•    Policies
•    Privacy
•    Privacy – CCTV cameras
•    Restraint of trade
•    Retirement
•    Shift allowances
•    Sick leave – depression
•    Sick leave – entitlement
•    Sick leave – Fridays and Mondays
•    Smoking
•    Transferring employees
•    Unfair dismissal
•    Unpaid leave
•    Warning letters
•    Witnesses - intimidation

Absconding employees

We had an employee who was a suspect in a theft case (stealing from the company) who the police have been investigating since June. He was paid for the full month of July on 26 July, and didn’t return to work after that date. On 4 August, management asked another employee who knew the absconding employee to make enquiries about his whereabouts. As a result, the absconding employee submitted his resignation to our Branch Manager via the enquiring employee.

We have discovered that he started work with another company, around the time of not returning to work on 27 July. In addition, the employee has an outstanding loan of R1 200 from our company. At the time he absconded he had four days’ leave due to him, and is entitled to a refund from the company’s provident fund.

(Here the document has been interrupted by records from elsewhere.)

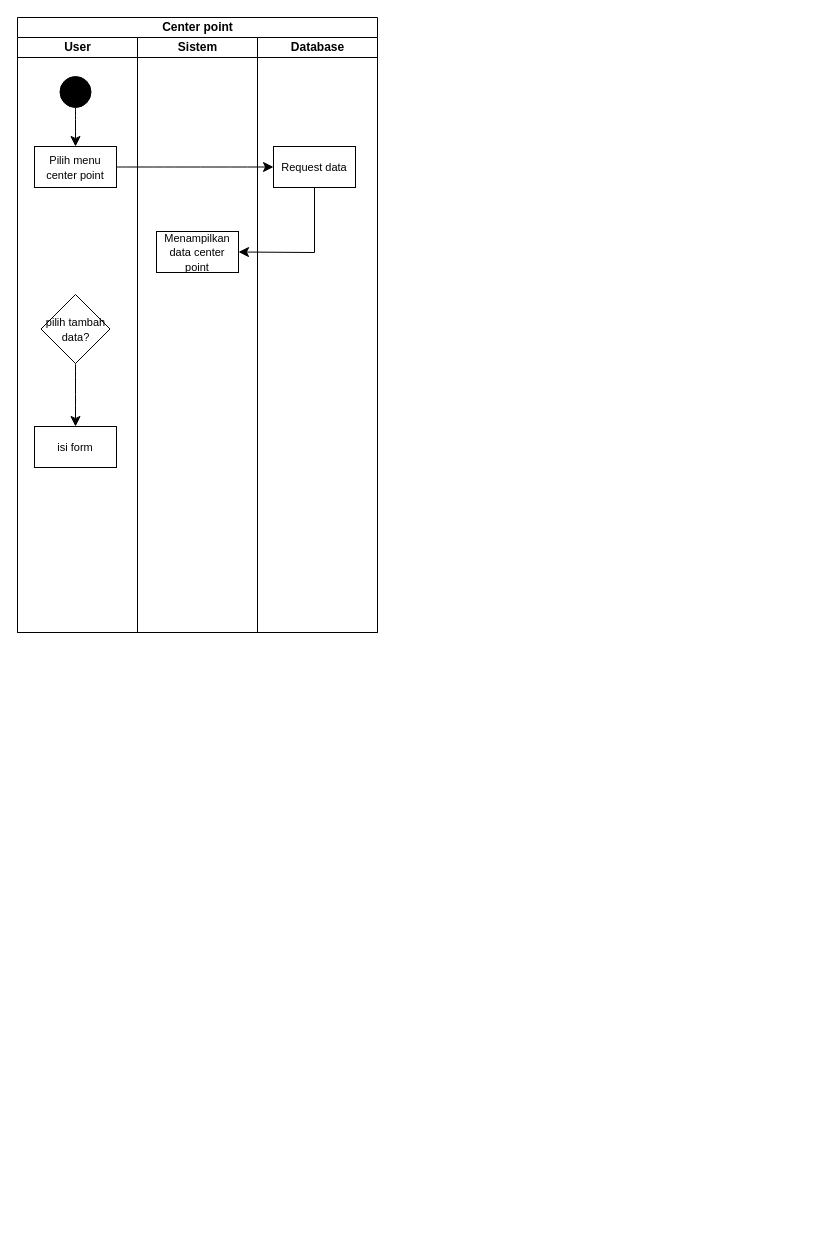
This is page "center point" (5 of 10) of activity diagram gis.drawio from AmirRazer/DrawIoErd, a draw.io file, before an edit. Source tidied: cells renumbered, new cells numbered last; positions are measured from the earlier drawing's top-left corner, leaving out a move shared by most shapes. Both pictures are drawn from the tidied source at 100%, with x=0, y=0 at pixel (17, 17).
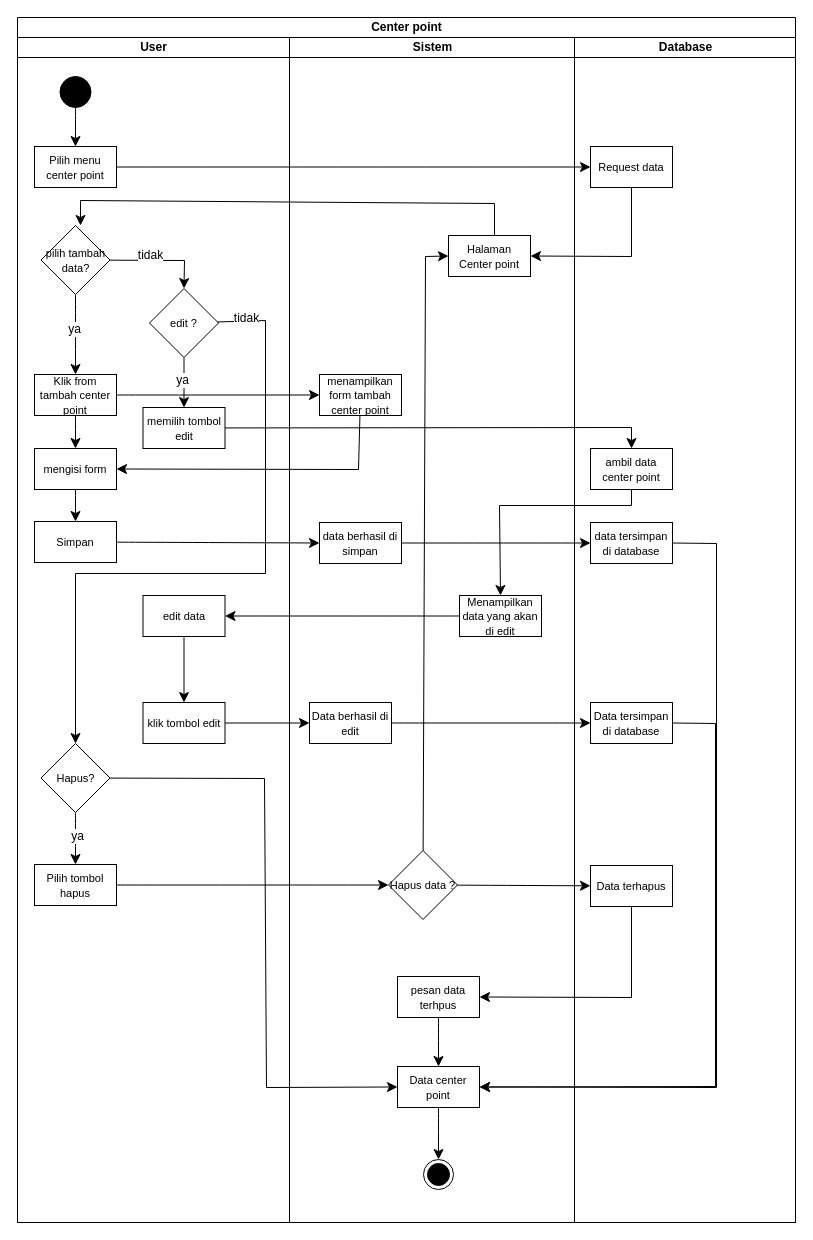
The same diagram, later.

The change refers to these unchanged cells:
```xml
<mxCell id="7" style="edgeStyle=none;curved=1;rounded=0;jettySize=auto;html=1;entryX=0.5;entryY=0;entryDx=0;entryDy=0;fontSize=12;startSize=8;endSize=8;" parent="3" edge="1" source="8" target="9">
  <mxGeometry relative="1" as="geometry" />
</mxCell>
<mxCell id="13" value="&lt;font style=&quot;font-size: 11px;&quot;&gt;Request data&lt;/font&gt;" style="rounded=0;whiteSpace=wrap;html=1;" parent="12" vertex="1">
  <mxGeometry x="16" y="109" width="82" height="41" as="geometry" />
</mxCell>
```

Change to the diagram source:
```diff
@@
     <mxCell id="2" value="Center point" style="swimlane;startSize=20;html=1;" parent="1" vertex="1">
-      <mxGeometry width="360" height="615" as="geometry" />
+      <mxGeometry width="778" height="1205" as="geometry" />
     </mxCell>
     <mxCell id="3" value="User" style="swimlane;startSize=20;html=1;" parent="2" vertex="1">
-      <mxGeometry y="20" width="120" height="595" as="geometry" />
+      <mxGeometry y="20" width="272" height="1185" as="geometry" />
     </mxCell>
@@
+    <mxCell id="16" value="ya" style="edgeLabel;html=1;align=center;verticalAlign=middle;fontSize=12;" parent="7" vertex="1">
+      <mxGeometry x="-0.15" y="-2" relative="1" as="geometry" />
+    </mxCell>
+    <mxCell id="17" style="edgeStyle=none;curved=0;rounded=0;jettySize=auto;html=1;entryX=0.5;entryY=0;entryDx=0;entryDy=0;fontSize=12;startSize=8;endSize=8;" parent="3" edge="1" source="8" target="22">
+      <mxGeometry relative="1" as="geometry">
+        <Array as="points">
+          <mxPoint x="167" y="223" />
+        </Array>
+      </mxGeometry>
+    </mxCell>
+    <mxCell id="18" value="tidak" style="edgeLabel;html=1;align=center;verticalAlign=middle;fontSize=12;" parent="17" vertex="1">
+      <mxGeometry x="-0.22" y="5" relative="1" as="geometry" />
+    </mxCell>
     <mxCell id="8" value="&lt;font style=&quot;font-size: 11px;&quot;&gt;pilih tambah data?&lt;/font&gt;" style="rhombus;whiteSpace=wrap;html=1;" parent="3" vertex="1">
-      <mxGeometry x="23.5" y="257" width="69" height="69" as="geometry" />
+      <mxGeometry x="23.5" y="188" width="69" height="69" as="geometry" />
     </mxCell>
+    <mxCell id="19" style="edgeStyle=none;curved=1;rounded=0;jettySize=auto;html=1;entryX=0.5;entryY=0;entryDx=0;entryDy=0;fontSize=12;startSize=8;endSize=8;" parent="3" edge="1" source="9" target="24">
+      <mxGeometry relative="1" as="geometry" />
+    </mxCell>
-    <mxCell id="9" value="&lt;font style=&quot;font-size: 11px;&quot;&gt;isi form&lt;/font&gt;" style="rounded=0;whiteSpace=wrap;html=1;" parent="3" vertex="1">
-      <mxGeometry x="17" y="389" width="82" height="41" as="geometry" />
+    <mxCell id="9" value="&lt;font style=&quot;font-size: 11px;&quot;&gt;Klik from tambah center point&lt;/font&gt;" style="rounded=0;whiteSpace=wrap;html=1;" parent="3" vertex="1">
+      <mxGeometry x="17" y="337" width="82" height="41" as="geometry" />
     </mxCell>
+    <mxCell id="20" style="edgeStyle=none;curved=1;rounded=0;jettySize=auto;html=1;entryX=0.5;entryY=0;entryDx=0;entryDy=0;fontSize=12;startSize=8;endSize=8;" parent="3" edge="1" source="22" target="26">
+      <mxGeometry relative="1" as="geometry" />
+    </mxCell>
+    <mxCell id="21" value="ya" style="edgeLabel;html=1;align=center;verticalAlign=middle;fontSize=12;" parent="20" vertex="1">
+      <mxGeometry x="-0.14" y="-2" relative="1" as="geometry" />
+    </mxCell>
+    <mxCell id="22" value="&lt;font style=&quot;font-size: 11px;&quot;&gt;edit ?&lt;/font&gt;" style="rhombus;whiteSpace=wrap;html=1;" parent="3" vertex="1">
+      <mxGeometry x="132" y="251" width="69" height="69" as="geometry" />
+    </mxCell>
+    <mxCell id="23" style="edgeStyle=none;curved=1;rounded=0;jettySize=auto;html=1;entryX=0.5;entryY=0;entryDx=0;entryDy=0;fontSize=12;startSize=8;endSize=8;" parent="3" edge="1" source="24" target="25">
+      <mxGeometry relative="1" as="geometry" />
+    </mxCell>
+    <mxCell id="24" value="&lt;font style=&quot;font-size: 11px;&quot;&gt;mengisi form&lt;/font&gt;" style="rounded=0;whiteSpace=wrap;html=1;" parent="3" vertex="1">
+      <mxGeometry x="17" y="411" width="82" height="41" as="geometry" />
+    </mxCell>
+    <mxCell id="25" value="&lt;font style=&quot;font-size: 11px;&quot;&gt;Simpan&lt;/font&gt;" style="rounded=0;whiteSpace=wrap;html=1;" parent="3" vertex="1">
+      <mxGeometry x="17" y="484" width="82" height="41" as="geometry" />
+    </mxCell>
+    <mxCell id="26" value="&lt;font style=&quot;font-size: 11px;&quot;&gt;memilih tombol edit&lt;/font&gt;" style="rounded=0;whiteSpace=wrap;html=1;" parent="3" vertex="1">
+      <mxGeometry x="125.5" y="370" width="82" height="41" as="geometry" />
+    </mxCell>
+    <mxCell id="27" style="edgeStyle=none;curved=1;rounded=0;jettySize=auto;html=1;entryX=0.5;entryY=0;entryDx=0;entryDy=0;fontSize=12;startSize=8;endSize=8;" parent="3" edge="1" source="28" target="29">
+      <mxGeometry relative="1" as="geometry" />
+    </mxCell>
+    <mxCell id="28" value="&lt;font style=&quot;font-size: 11px;&quot;&gt;edit data&lt;/font&gt;" style="rounded=0;whiteSpace=wrap;html=1;" parent="3" vertex="1">
+      <mxGeometry x="125.5" y="558" width="82" height="41" as="geometry" />
+    </mxCell>
+    <mxCell id="29" value="&lt;span style=&quot;font-size: 11px;&quot;&gt;klik tombol edit&lt;/span&gt;" style="rounded=0;whiteSpace=wrap;html=1;" parent="3" vertex="1">
+      <mxGeometry x="125.5" y="665" width="82" height="41" as="geometry" />
+    </mxCell>
+    <mxCell id="30" value="&lt;span style=&quot;font-size: 11px;&quot;&gt;Pilih tombol hapus&lt;/span&gt;" style="rounded=0;whiteSpace=wrap;html=1;" parent="3" vertex="1">
+      <mxGeometry x="17" y="827" width="82" height="41" as="geometry" />
+    </mxCell>
+    <mxCell id="31" style="edgeStyle=none;curved=1;rounded=0;jettySize=auto;html=1;fontSize=12;startSize=8;endSize=8;" parent="3" edge="1" source="33" target="30">
+      <mxGeometry relative="1" as="geometry" />
+    </mxCell>
+    <mxCell id="32" value="ya" style="edgeLabel;html=1;align=center;verticalAlign=middle;fontSize=12;" parent="31" vertex="1">
+      <mxGeometry x="-0.09" y="1" relative="1" as="geometry">
+        <mxPoint y="-1" as="offset" />
+      </mxGeometry>
+    </mxCell>
+    <mxCell id="33" value="&lt;font style=&quot;font-size: 11px;&quot;&gt;Hapus?&lt;/font&gt;" style="rhombus;whiteSpace=wrap;html=1;" parent="3" vertex="1">
+      <mxGeometry x="23.5" y="706" width="69" height="69" as="geometry" />
+    </mxCell>
+    <mxCell id="34" style="edgeStyle=none;curved=0;rounded=0;jettySize=auto;html=1;entryX=0.5;entryY=0;entryDx=0;entryDy=0;fontSize=12;startSize=8;endSize=8;" parent="3" edge="1" source="22" target="33">
+      <mxGeometry relative="1" as="geometry">
+        <Array as="points">
+          <mxPoint x="248" y="283" />
+          <mxPoint x="248" y="536" />
+          <mxPoint x="58" y="536" />
+        </Array>
+      </mxGeometry>
+    </mxCell>
+    <mxCell id="35" value="tidak" style="edgeLabel;html=1;align=center;verticalAlign=middle;fontSize=12;" parent="34" vertex="1">
+      <mxGeometry x="-0.91" y="3" relative="1" as="geometry">
+        <mxPoint x="-1" as="offset" />
+      </mxGeometry>
+    </mxCell>
     <mxCell id="10" value="Sistem" style="swimlane;startSize=20;html=1;" parent="2" vertex="1">
-      <mxGeometry x="120" y="20" width="120" height="595" as="geometry" />
+      <mxGeometry x="272" y="20" width="285" height="1185" as="geometry" />
     </mxCell>
-    <mxCell id="11" value="&lt;span style=&quot;font-size: 11px;&quot;&gt;Menampilkan data center point&lt;/span&gt;" style="rounded=0;whiteSpace=wrap;html=1;" parent="10" vertex="1">
-      <mxGeometry x="19" y="194" width="82" height="41" as="geometry" />
+    <mxCell id="11" value="&lt;span style=&quot;font-size: 11px;&quot;&gt;Halaman Center point&lt;/span&gt;" style="rounded=0;whiteSpace=wrap;html=1;" parent="10" vertex="1">
+      <mxGeometry x="159" y="198" width="82" height="41" as="geometry" />
     </mxCell>
+    <mxCell id="36" value="&lt;font style=&quot;font-size: 11px;&quot;&gt;menampilkan form tambah center point&lt;/font&gt;" style="rounded=0;whiteSpace=wrap;html=1;" parent="10" vertex="1">
+      <mxGeometry x="30" y="337" width="82" height="41" as="geometry" />
+    </mxCell>
+    <mxCell id="37" value="&lt;font style=&quot;font-size: 11px;&quot;&gt;data berhasil di simpan&lt;/font&gt;" style="rounded=0;whiteSpace=wrap;html=1;" parent="10" vertex="1">
+      <mxGeometry x="30" y="485" width="82" height="41" as="geometry" />
+    </mxCell>
+    <mxCell id="38" value="&lt;font style=&quot;font-size: 11px;&quot;&gt;Menampilkan data yang akan di edit&lt;/font&gt;" style="rounded=0;whiteSpace=wrap;html=1;" parent="10" vertex="1">
+      <mxGeometry x="170" y="558" width="82" height="41" as="geometry" />
+    </mxCell>
+    <mxCell id="39" value="&lt;span style=&quot;font-size: 11px;&quot;&gt;Data berhasil di edit&lt;/span&gt;" style="rounded=0;whiteSpace=wrap;html=1;" parent="10" vertex="1">
+      <mxGeometry x="20" y="665" width="82" height="41" as="geometry" />
+    </mxCell>
+    <mxCell id="40" style="edgeStyle=none;curved=0;rounded=0;jettySize=auto;html=1;entryX=0;entryY=0.5;entryDx=0;entryDy=0;fontSize=12;startSize=8;endSize=8;" parent="10" edge="1" source="41" target="11">
+      <mxGeometry relative="1" as="geometry">
+        <Array as="points">
+          <mxPoint x="136" y="219" />
+        </Array>
+      </mxGeometry>
+    </mxCell>
+    <mxCell id="41" value="&lt;font style=&quot;font-size: 11px;&quot;&gt;Hapus data ?&lt;/font&gt;" style="rhombus;whiteSpace=wrap;html=1;" parent="10" vertex="1">
+      <mxGeometry x="99" y="813" width="69" height="69" as="geometry" />
+    </mxCell>
+    <mxCell id="42" style="edgeStyle=none;curved=1;rounded=0;jettySize=auto;html=1;fontSize=12;startSize=8;endSize=8;" parent="10" edge="1" source="43" target="46">
+      <mxGeometry relative="1" as="geometry" />
+    </mxCell>
+    <mxCell id="43" value="&lt;span style=&quot;font-size: 11px;&quot;&gt;pesan data terhpus&lt;/span&gt;" style="rounded=0;whiteSpace=wrap;html=1;" parent="10" vertex="1">
+      <mxGeometry x="108" y="939" width="82" height="41" as="geometry" />
+    </mxCell>
+    <mxCell id="44" style="edgeStyle=none;curved=0;rounded=0;orthogonalLoop=1;jettySize=auto;html=1;fontSize=12;startSize=8;endSize=8;entryX=0.5;entryY=0;entryDx=0;entryDy=0;exitX=0.5;exitY=0;exitDx=0;exitDy=0;" parent="10" edge="1">
+      <mxGeometry relative="1" as="geometry">
+        <mxPoint x="205" y="198" as="sourcePoint" />
+        <mxPoint x="-209" y="188" as="targetPoint" />
+        <Array as="points">
+          <mxPoint x="205" y="166" />
+          <mxPoint x="-209" y="163" />
+        </Array>
+      </mxGeometry>
+    </mxCell>
+    <mxCell id="45" style="edgeStyle=none;curved=1;rounded=0;jettySize=auto;html=1;fontSize=12;startSize=8;endSize=8;" parent="10" edge="1" source="46" target="47">
+      <mxGeometry relative="1" as="geometry" />
+    </mxCell>
+    <mxCell id="46" value="&lt;span style=&quot;font-size: 11px;&quot;&gt;Data center point&lt;/span&gt;" style="rounded=0;whiteSpace=wrap;html=1;" parent="10" vertex="1">
+      <mxGeometry x="108" y="1029" width="82" height="41" as="geometry" />
+    </mxCell>
+    <mxCell id="47" style="ellipse;html=1;shape=endState;fillColor=#000000;strokeColor=#080808;" parent="10" vertex="1">
+      <mxGeometry x="134" y="1122" width="30" height="30" as="geometry" />
+    </mxCell>
     <mxCell id="12" value="Database" style="swimlane;startSize=20;html=1;" parent="2" vertex="1">
-      <mxGeometry x="240" y="20" width="120" height="595" as="geometry" />
+      <mxGeometry x="557" y="20" width="221" height="1185" as="geometry" />
     </mxCell>
@@
+    <mxCell id="48" value="&lt;font style=&quot;font-size: 11px;&quot;&gt;data tersimpan di database&lt;/font&gt;" style="rounded=0;whiteSpace=wrap;html=1;" parent="12" vertex="1">
+      <mxGeometry x="16" y="485" width="82" height="41" as="geometry" />
+    </mxCell>
+    <mxCell id="49" value="&lt;span style=&quot;font-size: 11px;&quot;&gt;ambil data center point&lt;/span&gt;" style="rounded=0;whiteSpace=wrap;html=1;" parent="12" vertex="1">
+      <mxGeometry x="16" y="411" width="82" height="41" as="geometry" />
+    </mxCell>
+    <mxCell id="50" value="&lt;span style=&quot;font-size: 11px;&quot;&gt;Data tersimpan di database&lt;/span&gt;" style="rounded=0;whiteSpace=wrap;html=1;" parent="12" vertex="1">
+      <mxGeometry x="16" y="665" width="82" height="41" as="geometry" />
+    </mxCell>
+    <mxCell id="51" value="&lt;span style=&quot;font-size: 11px;&quot;&gt;Data terhapus&lt;/span&gt;" style="rounded=0;whiteSpace=wrap;html=1;" parent="12" vertex="1">
+      <mxGeometry x="16" y="828" width="82" height="41" as="geometry" />
+    </mxCell>
@@
     <mxCell id="15" style="edgeStyle=none;curved=0;rounded=0;jettySize=auto;html=1;entryX=1;entryY=0.5;entryDx=0;entryDy=0;fontSize=12;startSize=8;endSize=8;" parent="2" edge="1" source="13" target="11">
       <mxGeometry relative="1" as="geometry">
         <Array as="points">
-          <mxPoint x="297" y="235" />
+          <mxPoint x="614" y="239" />
         </Array>
       </mxGeometry>
     </mxCell>
+    <mxCell id="52" style="edgeStyle=none;curved=1;rounded=0;jettySize=auto;html=1;entryX=0;entryY=0.5;entryDx=0;entryDy=0;fontSize=12;startSize=8;endSize=8;" parent="2" edge="1" source="9" target="36">
+      <mxGeometry relative="1" as="geometry" />
+    </mxCell>
+    <mxCell id="53" style="edgeStyle=none;curved=1;rounded=0;jettySize=auto;html=1;entryX=0;entryY=0.5;entryDx=0;entryDy=0;fontSize=12;startSize=8;endSize=8;" parent="2" edge="1" source="25" target="37">
+      <mxGeometry relative="1" as="geometry" />
+    </mxCell>
+    <mxCell id="54" style="edgeStyle=none;curved=1;rounded=0;jettySize=auto;html=1;entryX=0;entryY=0.5;entryDx=0;entryDy=0;fontSize=12;startSize=8;endSize=8;" parent="2" edge="1" source="37" target="48">
+      <mxGeometry relative="1" as="geometry" />
+    </mxCell>
+    <mxCell id="55" style="edgeStyle=none;curved=0;rounded=0;jettySize=auto;html=1;entryX=0.5;entryY=0;entryDx=0;entryDy=0;fontSize=12;startSize=8;endSize=8;" parent="2" edge="1" source="26" target="49">
+      <mxGeometry relative="1" as="geometry">
+        <Array as="points">
+          <mxPoint x="614" y="410" />
+        </Array>
+      </mxGeometry>
+    </mxCell>
+    <mxCell id="56" style="edgeStyle=none;curved=0;rounded=0;jettySize=auto;html=1;entryX=0.5;entryY=0;entryDx=0;entryDy=0;fontSize=12;startSize=8;endSize=8;" parent="2" edge="1" source="49" target="38">
+      <mxGeometry relative="1" as="geometry">
+        <Array as="points">
+          <mxPoint x="614" y="488" />
+          <mxPoint x="482" y="488" />
+        </Array>
+      </mxGeometry>
+    </mxCell>
+    <mxCell id="57" style="edgeStyle=none;curved=1;rounded=0;jettySize=auto;html=1;entryX=1;entryY=0.5;entryDx=0;entryDy=0;fontSize=12;startSize=8;endSize=8;" parent="2" edge="1" source="38" target="28">
+      <mxGeometry relative="1" as="geometry" />
+    </mxCell>
+    <mxCell id="58" style="edgeStyle=none;curved=1;rounded=0;jettySize=auto;html=1;entryX=0;entryY=0.5;entryDx=0;entryDy=0;fontSize=12;startSize=8;endSize=8;" parent="2" edge="1" source="29" target="39">
+      <mxGeometry relative="1" as="geometry" />
+    </mxCell>
+    <mxCell id="59" style="edgeStyle=none;curved=1;rounded=0;jettySize=auto;html=1;entryX=0;entryY=0.5;entryDx=0;entryDy=0;fontSize=12;startSize=8;endSize=8;" parent="2" edge="1" source="39" target="50">
+      <mxGeometry relative="1" as="geometry" />
+    </mxCell>
+    <mxCell id="60" style="edgeStyle=none;curved=1;rounded=0;jettySize=auto;html=1;entryX=0;entryY=0.5;entryDx=0;entryDy=0;fontSize=12;startSize=8;endSize=8;" parent="2" edge="1" source="30" target="41">
+      <mxGeometry relative="1" as="geometry" />
+    </mxCell>
+    <mxCell id="61" style="edgeStyle=none;curved=1;rounded=0;jettySize=auto;html=1;fontSize=12;startSize=8;endSize=8;" parent="2" edge="1" source="41" target="51">
+      <mxGeometry relative="1" as="geometry" />
+    </mxCell>
+    <mxCell id="62" style="edgeStyle=none;curved=0;rounded=0;jettySize=auto;html=1;entryX=1;entryY=0.5;entryDx=0;entryDy=0;fontSize=12;startSize=8;endSize=8;" parent="2" edge="1" source="51" target="43">
+      <mxGeometry relative="1" as="geometry">
+        <Array as="points">
+          <mxPoint x="614" y="980" />
+        </Array>
+      </mxGeometry>
+    </mxCell>
+    <mxCell id="63" style="edgeStyle=none;curved=0;rounded=0;jettySize=auto;html=1;fontSize=12;startSize=8;endSize=8;entryX=0;entryY=0.5;entryDx=0;entryDy=0;" parent="2" edge="1" source="33" target="46">
+      <mxGeometry relative="1" as="geometry">
+        <Array as="points">
+          <mxPoint x="247" y="761" />
+          <mxPoint x="249" y="1070" />
+        </Array>
+      </mxGeometry>
+    </mxCell>
+    <mxCell id="64" style="edgeStyle=none;curved=0;rounded=0;jettySize=auto;html=1;entryX=1;entryY=0.5;entryDx=0;entryDy=0;fontSize=12;startSize=8;endSize=8;exitX=1;exitY=0.5;exitDx=0;exitDy=0;" parent="2" edge="1" source="50" target="46">
+      <mxGeometry relative="1" as="geometry">
+        <Array as="points">
+          <mxPoint x="698" y="706" />
+          <mxPoint x="698" y="1069" />
+        </Array>
+      </mxGeometry>
+    </mxCell>
+    <mxCell id="65" style="edgeStyle=none;curved=0;rounded=0;jettySize=auto;html=1;entryX=1;entryY=0.5;entryDx=0;entryDy=0;fontSize=12;startSize=8;endSize=8;exitX=1;exitY=0.5;exitDx=0;exitDy=0;" parent="2" edge="1" source="48" target="46">
+      <mxGeometry relative="1" as="geometry">
+        <Array as="points">
+          <mxPoint x="699" y="526" />
+          <mxPoint x="699" y="1070" />
+        </Array>
+      </mxGeometry>
+    </mxCell>
+    <mxCell id="66" style="edgeStyle=none;curved=0;rounded=0;jettySize=auto;html=1;entryX=1;entryY=0.5;entryDx=0;entryDy=0;fontSize=12;startSize=8;endSize=8;" parent="2" edge="1" source="36" target="24">
+      <mxGeometry relative="1" as="geometry">
+        <Array as="points">
+          <mxPoint x="341" y="452" />
+        </Array>
+      </mxGeometry>
+    </mxCell>
```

We intend issuing a garnishee order for the R1 200 against his new employer.

However, before we do this we want to confirm other claims we’re entitled to, so we can combine the full amount.

The best course of action is to formally record in a letter to the employee that you were informed of his resignation, are aware he had started working for another company and you accept his resignation with effect from the date you became aware of it. You should get the employee to sign the letter, if possible.

You’ll be obliged to pay the employee for his outstanding leave. The employee isn’t entitled to notice pay if he resigned without giving you notice.

Given that he has tendered his resignation and immediately started working at another company, he isn’t tendering his services to you during his notice period and you can certainly refuse to pay him notice.

Whether he’s entitled to pension withdrawal benefits is an arrangement between the employee and the pension fund – and not the employer. But if he has stolen from the company you can ask the trustees to withhold payment of his pension benefits to allow you time to get a court order for the monies due to you, so you can obtain payment from his pension benefits.

Other than the R1 200, you would be able to claim the amount he stole from the company, provided you can prove how much that was. These are the amounts you can claim from the employee (and you may be able to recover the stolen money from his pension benefits as mentioned above).